It’s all about plastic bags these days.
Since the heyday of retail bans on products containing genetically modified ingredients 15 years ago, the tide has been heading in the other direction.
Cotton on the move in Burkina Faso.
The GM debate in the developing world encompasses countries with very different priorities. Through the shrill battle of interests, the real agents for change tend to be overlooked.
Golden rice: the greatest GM breakthrough we’ve never had.
Reuters/Erik de Castro
Over 20 years since GM crops reached the public consciousness, the industry has struggled to get off the ground. Had it played a better hand, it could all have been very different.
New EU rules on GM attempt to unblock logjam that has hung over the technology in the region for most of this century. To work, anti-GM member states and Big Biotech will need to cooperate.
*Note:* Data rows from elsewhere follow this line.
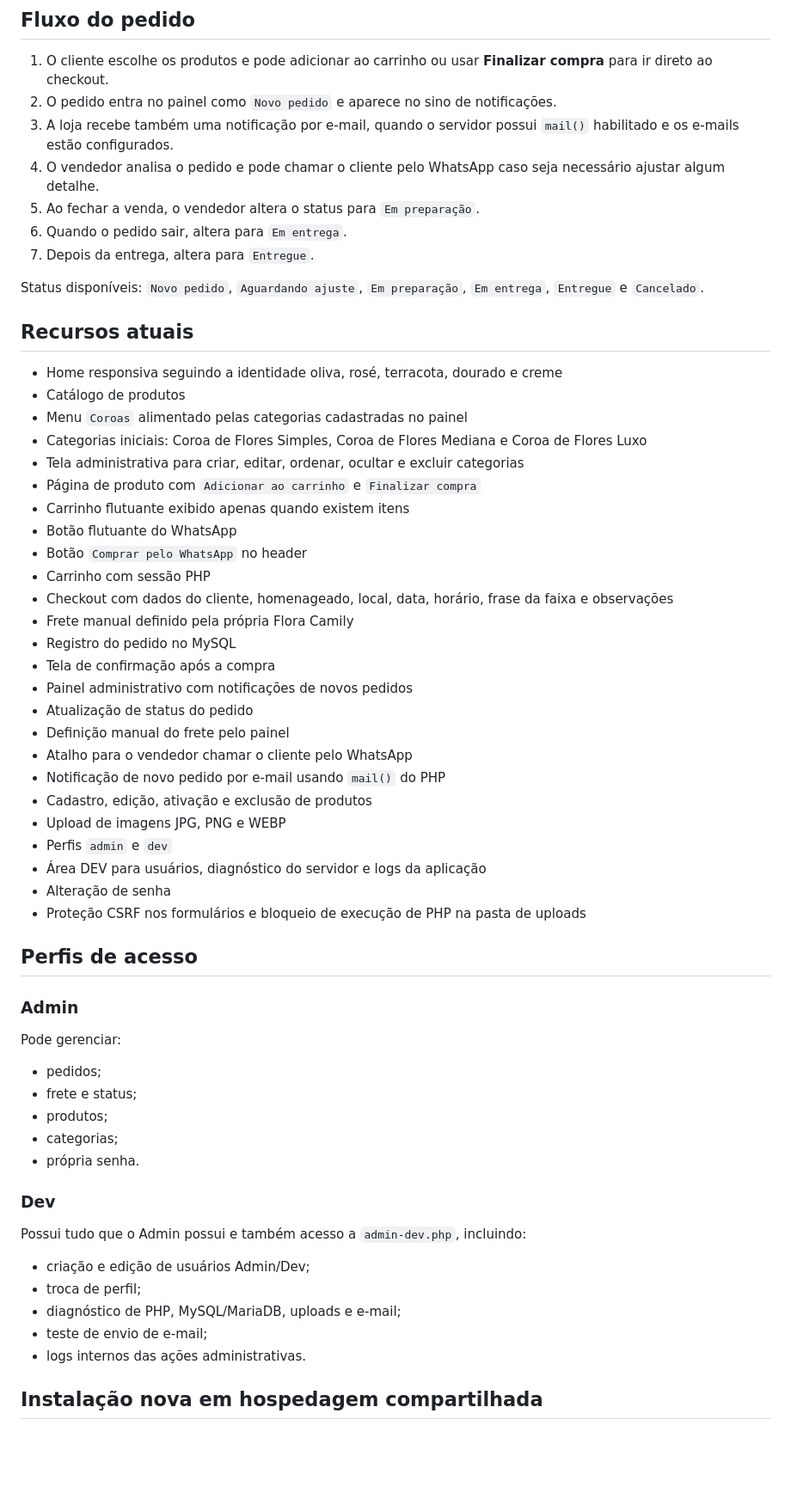
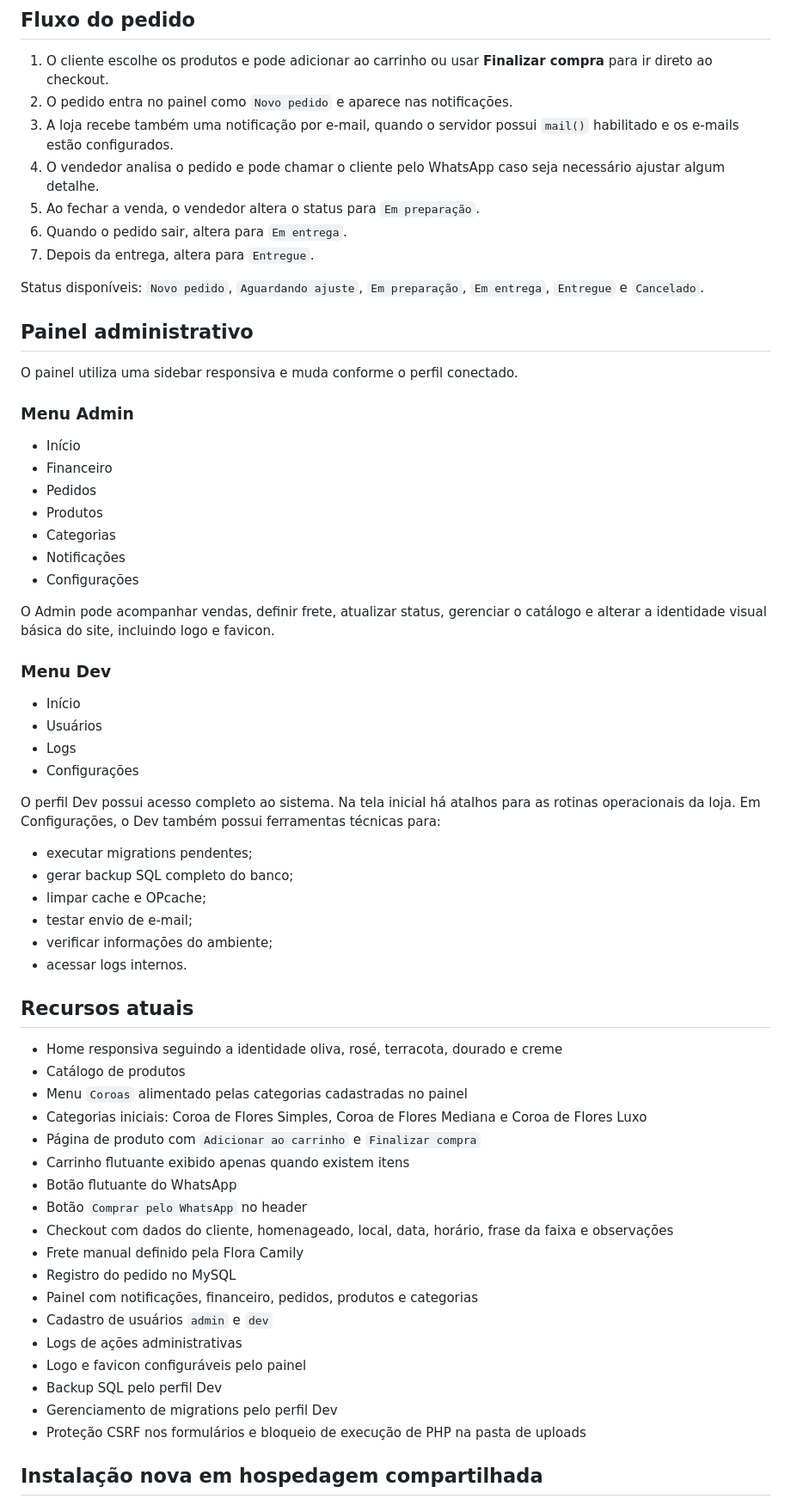
Before and after one commit to MiguelAlmeidaJ/Flora_Camily, a Markdown page: README.md, the part around one of its changes. Shown at 86% size. Drawn GitHub-style; blank space fills up the shorter version.

Commit message:
docs: atualiza novo painel com sidebar e configuracoes

```diff
--- a/README.md
+++ b/README.md
@@ -14,7 +14,7 @@ E-commerce simples em PHP + MySQL para venda de adornos e homenagens florais, co
 ## Fluxo do pedido
 
 1. O cliente escolhe os produtos e pode adicionar ao carrinho ou usar **Finalizar compra** para ir direto ao checkout.
-2. O pedido entra no painel como `Novo pedido` e aparece no sino de notificações.
+2. O pedido entra no painel como `Novo pedido` e aparece nas notificações.
 3. A loja recebe também uma notificação por e-mail, quando o servidor possui `mail()` habilitado e os e-mails estão configurados.
 4. O vendedor analisa o pedido e pode chamar o cliente pelo WhatsApp caso seja necessário ajustar algum detalhe.
 5. Ao fechar a venda, o vendedor altera o status para `Em preparação`.
@@ -23,55 +23,58 @@ E-commerce simples em PHP + MySQL para venda de adornos e homenagens florais, co
 
 Status disponíveis: `Novo pedido`, `Aguardando ajuste`, `Em preparação`, `Em entrega`, `Entregue` e `Cancelado`.
 
+## Painel administrativo
+
+O painel utiliza uma sidebar responsiva e muda conforme o perfil conectado.
+
+### Menu Admin
+
+- Início
+- Financeiro
+- Pedidos
+- Produtos
+- Categorias
+- Notificações
+- Configurações
+
+O Admin pode acompanhar vendas, definir frete, atualizar status, gerenciar o catálogo e alterar a identidade visual básica do site, incluindo logo e favicon.
+
+### Menu Dev
+
+- Início
+- Usuários
+- Logs
+- Configurações
+
+O perfil Dev possui acesso completo ao sistema. Na tela inicial há atalhos para as rotinas operacionais da loja. Em Configurações, o Dev também possui ferramentas técnicas para:
+
+- executar migrations pendentes;
+- gerar backup SQL completo do banco;
+- limpar cache e OPcache;
+- testar envio de e-mail;
+- verificar informações do ambiente;
+- acessar logs internos.
+
 ## Recursos atuais
 
 - Home responsiva seguindo a identidade oliva, rosé, terracota, dourado e creme
 - Catálogo de produtos
 - Menu `Coroas` alimentado pelas categorias cadastradas no painel
 - Categorias iniciais: Coroa de Flores Simples, Coroa de Flores Mediana e Coroa de Flores Luxo
-- Tela administrativa para criar, editar, ordenar, ocultar e excluir categorias
 - Página de produto com `Adicionar ao carrinho` e `Finalizar compra`
 - Carrinho flutuante exibido apenas quando existem itens
 - Botão flutuante do WhatsApp
 - Botão `Comprar pelo WhatsApp` no header
-- Carrinho com sessão PHP
 - Checkout com dados do cliente, homenageado, local, data, horário, frase da faixa e observações
-- Frete manual definido pela própria Flora Camily
+- Frete manual definido pela Flora Camily
 - Registro do pedido no MySQL
-- Tela de confirmação após a compra
-- Painel administrativo com notificações de novos pedidos
-- Atualização de status do pedido
-- Definição manual do frete pelo painel
-- Atalho para o vendedor chamar o cliente pelo WhatsApp
-- Notificação de novo pedido por e-mail usando `mail()` do PHP
-- Cadastro, edição, ativação e exclusão de produtos
-- Upload de imagens JPG, PNG e WEBP
-- Perfis `admin` e `dev`
-- Área DEV para usuários, diagnóstico do servidor e logs da aplicação
-- Alteração de senha
+- Painel com notificações, financeiro, pedidos, produtos e categorias
+- Cadastro de usuários `admin` e `dev`
+- Logs de ações administrativas
+- Logo e favicon configuráveis pelo painel
+- Backup SQL pelo perfil Dev
+- Gerenciamento de migrations pelo perfil Dev
 - Proteção CSRF nos formulários e bloqueio de execução de PHP na pasta de uploads
-
-## Perfis de acesso
-
-### Admin
-
-Pode gerenciar:
-
-- pedidos;
-- frete e status;
-- produtos;
-- categorias;
-- própria senha.
-
-### Dev
-
-Possui tudo que o Admin possui e também acesso a `admin-dev.php`, incluindo:
-
-- criação e edição de usuários Admin/Dev;
-- troca de perfil;
-- diagnóstico de PHP, MySQL/MariaDB, uploads e e-mail;
-- teste de envio de e-mail;
-- logs internos das ações administrativas.
 
 ## Instalação nova em hospedagem compartilhada
 
```
Also changed, not shown: other parts of README.md (+29 -27 lines).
World’s omega-3 shortage affects farmed salmon.
New research is looking at obtaining precious omega-3 from GM crops – just as the Scottish government announced a ban.
You know what you’re eating - but what about them?
European countries can stop growing genetically modified crops, but many of their cows are still fed with imported GM.
Vitamin A-enhanced GM Golden Rice has become a flashpoint for campaigners despite its health benefits.
MPs call for a revamp of GM regulations, after finding "no greater inherent risk" with GM crops compared to conventional ones.
Laboratory-based genetic modification is relatively new when you consider the centuries of selective breeding that precedes it.
Welcome to GM in Australia, a series looking at the facts, ethics, regulations and research into genetically modified crops. In this first instalment, Peter Langridge describes two GM techniques: selective…